= Beginning of Section =

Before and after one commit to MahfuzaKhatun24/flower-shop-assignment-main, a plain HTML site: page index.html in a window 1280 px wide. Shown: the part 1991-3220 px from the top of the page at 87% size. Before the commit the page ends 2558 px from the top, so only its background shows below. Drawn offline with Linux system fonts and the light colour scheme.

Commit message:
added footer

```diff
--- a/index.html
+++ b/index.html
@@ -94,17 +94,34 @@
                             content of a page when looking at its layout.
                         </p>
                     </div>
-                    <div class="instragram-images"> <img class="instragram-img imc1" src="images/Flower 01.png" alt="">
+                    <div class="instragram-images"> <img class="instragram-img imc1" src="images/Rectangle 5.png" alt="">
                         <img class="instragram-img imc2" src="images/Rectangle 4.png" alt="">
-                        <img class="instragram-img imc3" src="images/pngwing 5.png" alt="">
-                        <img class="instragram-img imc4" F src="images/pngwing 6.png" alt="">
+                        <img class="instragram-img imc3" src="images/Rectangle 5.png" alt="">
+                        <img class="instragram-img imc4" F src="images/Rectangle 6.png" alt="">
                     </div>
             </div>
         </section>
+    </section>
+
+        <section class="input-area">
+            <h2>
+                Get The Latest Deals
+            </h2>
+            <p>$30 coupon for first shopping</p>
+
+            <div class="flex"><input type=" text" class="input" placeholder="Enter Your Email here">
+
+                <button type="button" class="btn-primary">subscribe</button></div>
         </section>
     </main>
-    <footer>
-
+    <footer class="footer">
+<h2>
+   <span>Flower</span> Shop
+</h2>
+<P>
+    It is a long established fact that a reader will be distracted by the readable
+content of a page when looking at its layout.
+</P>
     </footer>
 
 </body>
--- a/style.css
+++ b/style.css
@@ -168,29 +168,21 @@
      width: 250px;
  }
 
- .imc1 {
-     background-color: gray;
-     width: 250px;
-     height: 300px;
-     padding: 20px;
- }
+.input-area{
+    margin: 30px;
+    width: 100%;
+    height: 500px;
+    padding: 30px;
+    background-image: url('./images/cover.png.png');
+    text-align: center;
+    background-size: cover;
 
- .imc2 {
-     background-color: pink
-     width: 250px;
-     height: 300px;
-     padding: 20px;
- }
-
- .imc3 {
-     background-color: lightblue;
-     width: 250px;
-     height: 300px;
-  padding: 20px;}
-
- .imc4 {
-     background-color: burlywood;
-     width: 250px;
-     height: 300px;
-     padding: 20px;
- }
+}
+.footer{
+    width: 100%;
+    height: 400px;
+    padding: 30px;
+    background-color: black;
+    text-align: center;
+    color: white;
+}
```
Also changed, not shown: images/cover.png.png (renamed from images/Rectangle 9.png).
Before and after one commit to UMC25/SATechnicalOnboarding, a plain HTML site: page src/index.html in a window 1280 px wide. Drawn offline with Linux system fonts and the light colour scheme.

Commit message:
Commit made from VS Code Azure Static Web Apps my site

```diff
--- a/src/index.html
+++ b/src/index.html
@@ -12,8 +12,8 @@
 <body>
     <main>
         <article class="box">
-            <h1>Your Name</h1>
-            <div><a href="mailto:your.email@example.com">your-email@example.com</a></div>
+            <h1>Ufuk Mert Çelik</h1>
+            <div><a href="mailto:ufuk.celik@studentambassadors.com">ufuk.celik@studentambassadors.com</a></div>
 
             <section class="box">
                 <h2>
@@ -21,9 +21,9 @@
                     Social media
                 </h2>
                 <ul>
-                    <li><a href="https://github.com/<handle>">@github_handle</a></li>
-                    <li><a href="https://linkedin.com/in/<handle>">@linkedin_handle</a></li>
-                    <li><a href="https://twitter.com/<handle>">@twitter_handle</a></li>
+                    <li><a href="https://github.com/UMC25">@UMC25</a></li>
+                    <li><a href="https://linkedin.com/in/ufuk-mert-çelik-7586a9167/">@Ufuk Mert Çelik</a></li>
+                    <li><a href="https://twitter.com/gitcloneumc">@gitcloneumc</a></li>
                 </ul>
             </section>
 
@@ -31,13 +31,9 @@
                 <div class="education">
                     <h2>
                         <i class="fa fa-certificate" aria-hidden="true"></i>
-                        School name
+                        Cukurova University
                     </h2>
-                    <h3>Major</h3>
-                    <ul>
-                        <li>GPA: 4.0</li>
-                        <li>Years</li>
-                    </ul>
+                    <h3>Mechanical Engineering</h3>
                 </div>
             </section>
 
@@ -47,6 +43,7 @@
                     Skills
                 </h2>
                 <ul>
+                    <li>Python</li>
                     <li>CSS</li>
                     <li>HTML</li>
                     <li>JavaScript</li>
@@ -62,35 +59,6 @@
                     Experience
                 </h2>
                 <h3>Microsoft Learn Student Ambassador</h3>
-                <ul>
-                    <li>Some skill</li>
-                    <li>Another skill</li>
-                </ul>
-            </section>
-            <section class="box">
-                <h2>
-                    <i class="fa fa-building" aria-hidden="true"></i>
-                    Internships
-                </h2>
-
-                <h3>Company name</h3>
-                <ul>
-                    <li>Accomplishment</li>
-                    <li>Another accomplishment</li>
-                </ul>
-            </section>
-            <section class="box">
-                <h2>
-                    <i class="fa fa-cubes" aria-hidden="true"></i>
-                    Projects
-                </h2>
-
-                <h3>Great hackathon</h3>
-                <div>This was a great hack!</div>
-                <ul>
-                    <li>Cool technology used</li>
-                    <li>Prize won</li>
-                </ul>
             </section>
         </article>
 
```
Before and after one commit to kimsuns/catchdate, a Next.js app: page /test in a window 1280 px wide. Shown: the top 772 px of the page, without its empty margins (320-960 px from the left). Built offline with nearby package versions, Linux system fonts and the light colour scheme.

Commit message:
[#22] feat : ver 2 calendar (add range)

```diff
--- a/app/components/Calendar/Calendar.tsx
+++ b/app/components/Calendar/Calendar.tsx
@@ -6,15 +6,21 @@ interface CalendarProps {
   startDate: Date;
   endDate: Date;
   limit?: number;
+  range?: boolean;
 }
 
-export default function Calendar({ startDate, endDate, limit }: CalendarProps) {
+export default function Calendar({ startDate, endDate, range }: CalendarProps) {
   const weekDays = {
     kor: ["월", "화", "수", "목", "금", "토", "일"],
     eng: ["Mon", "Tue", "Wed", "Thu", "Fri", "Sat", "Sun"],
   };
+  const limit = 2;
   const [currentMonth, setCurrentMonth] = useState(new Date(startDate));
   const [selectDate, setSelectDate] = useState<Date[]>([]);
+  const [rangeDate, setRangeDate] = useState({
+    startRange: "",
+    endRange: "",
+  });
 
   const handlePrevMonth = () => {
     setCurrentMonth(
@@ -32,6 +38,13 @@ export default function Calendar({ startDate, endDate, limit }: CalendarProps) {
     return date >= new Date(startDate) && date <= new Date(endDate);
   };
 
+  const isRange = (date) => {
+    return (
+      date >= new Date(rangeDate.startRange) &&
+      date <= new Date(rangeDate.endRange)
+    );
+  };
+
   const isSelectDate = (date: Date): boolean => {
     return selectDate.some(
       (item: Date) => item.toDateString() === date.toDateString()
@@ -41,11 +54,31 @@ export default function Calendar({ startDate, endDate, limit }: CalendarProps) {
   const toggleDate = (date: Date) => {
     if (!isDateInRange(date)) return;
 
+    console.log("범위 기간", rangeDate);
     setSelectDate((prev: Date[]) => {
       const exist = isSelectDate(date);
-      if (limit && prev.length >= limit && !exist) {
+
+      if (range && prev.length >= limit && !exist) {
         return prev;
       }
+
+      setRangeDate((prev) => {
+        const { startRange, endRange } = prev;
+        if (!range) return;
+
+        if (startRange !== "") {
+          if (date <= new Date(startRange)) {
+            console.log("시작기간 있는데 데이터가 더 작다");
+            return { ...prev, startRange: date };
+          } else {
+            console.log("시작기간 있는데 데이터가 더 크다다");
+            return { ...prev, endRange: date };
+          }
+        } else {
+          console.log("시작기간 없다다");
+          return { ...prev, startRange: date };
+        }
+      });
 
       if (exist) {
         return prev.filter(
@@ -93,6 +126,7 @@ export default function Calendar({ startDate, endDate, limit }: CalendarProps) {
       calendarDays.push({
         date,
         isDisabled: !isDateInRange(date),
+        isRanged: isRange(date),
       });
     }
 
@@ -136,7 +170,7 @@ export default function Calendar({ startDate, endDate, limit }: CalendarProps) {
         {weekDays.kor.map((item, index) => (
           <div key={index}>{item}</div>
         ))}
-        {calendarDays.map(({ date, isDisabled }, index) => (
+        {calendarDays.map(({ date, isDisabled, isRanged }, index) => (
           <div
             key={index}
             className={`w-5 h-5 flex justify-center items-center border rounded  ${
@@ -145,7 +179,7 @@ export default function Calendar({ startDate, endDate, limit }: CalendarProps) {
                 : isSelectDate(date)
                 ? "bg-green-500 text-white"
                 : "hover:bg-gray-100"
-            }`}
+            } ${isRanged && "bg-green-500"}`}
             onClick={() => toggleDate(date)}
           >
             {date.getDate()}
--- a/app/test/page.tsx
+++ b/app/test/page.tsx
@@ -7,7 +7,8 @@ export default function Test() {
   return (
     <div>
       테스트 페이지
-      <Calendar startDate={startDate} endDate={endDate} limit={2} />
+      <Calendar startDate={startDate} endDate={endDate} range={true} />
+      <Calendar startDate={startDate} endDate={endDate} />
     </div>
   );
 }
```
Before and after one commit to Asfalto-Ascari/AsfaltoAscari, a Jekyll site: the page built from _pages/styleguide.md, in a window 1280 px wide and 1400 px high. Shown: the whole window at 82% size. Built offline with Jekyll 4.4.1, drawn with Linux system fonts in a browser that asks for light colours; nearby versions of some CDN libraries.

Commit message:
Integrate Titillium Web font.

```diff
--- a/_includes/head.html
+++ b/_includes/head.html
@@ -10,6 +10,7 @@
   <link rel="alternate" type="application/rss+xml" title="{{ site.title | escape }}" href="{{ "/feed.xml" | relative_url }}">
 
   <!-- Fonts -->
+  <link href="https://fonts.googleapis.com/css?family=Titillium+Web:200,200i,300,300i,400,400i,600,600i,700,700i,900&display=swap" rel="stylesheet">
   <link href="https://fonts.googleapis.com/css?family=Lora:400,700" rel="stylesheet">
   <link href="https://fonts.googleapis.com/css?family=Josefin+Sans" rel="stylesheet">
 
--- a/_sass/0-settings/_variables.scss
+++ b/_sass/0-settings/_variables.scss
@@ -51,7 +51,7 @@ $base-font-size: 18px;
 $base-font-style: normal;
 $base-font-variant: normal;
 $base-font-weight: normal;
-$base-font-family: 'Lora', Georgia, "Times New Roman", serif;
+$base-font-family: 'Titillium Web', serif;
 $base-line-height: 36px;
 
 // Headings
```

= End of Section =

* EXERCISE AIM *
The string "footer" may occur in the listing; show every line where it does.

* SOLUTION TO THIS PROBLEM *
added footer
-    <footer>
+    <footer class="footer">
     </footer>
+.footer{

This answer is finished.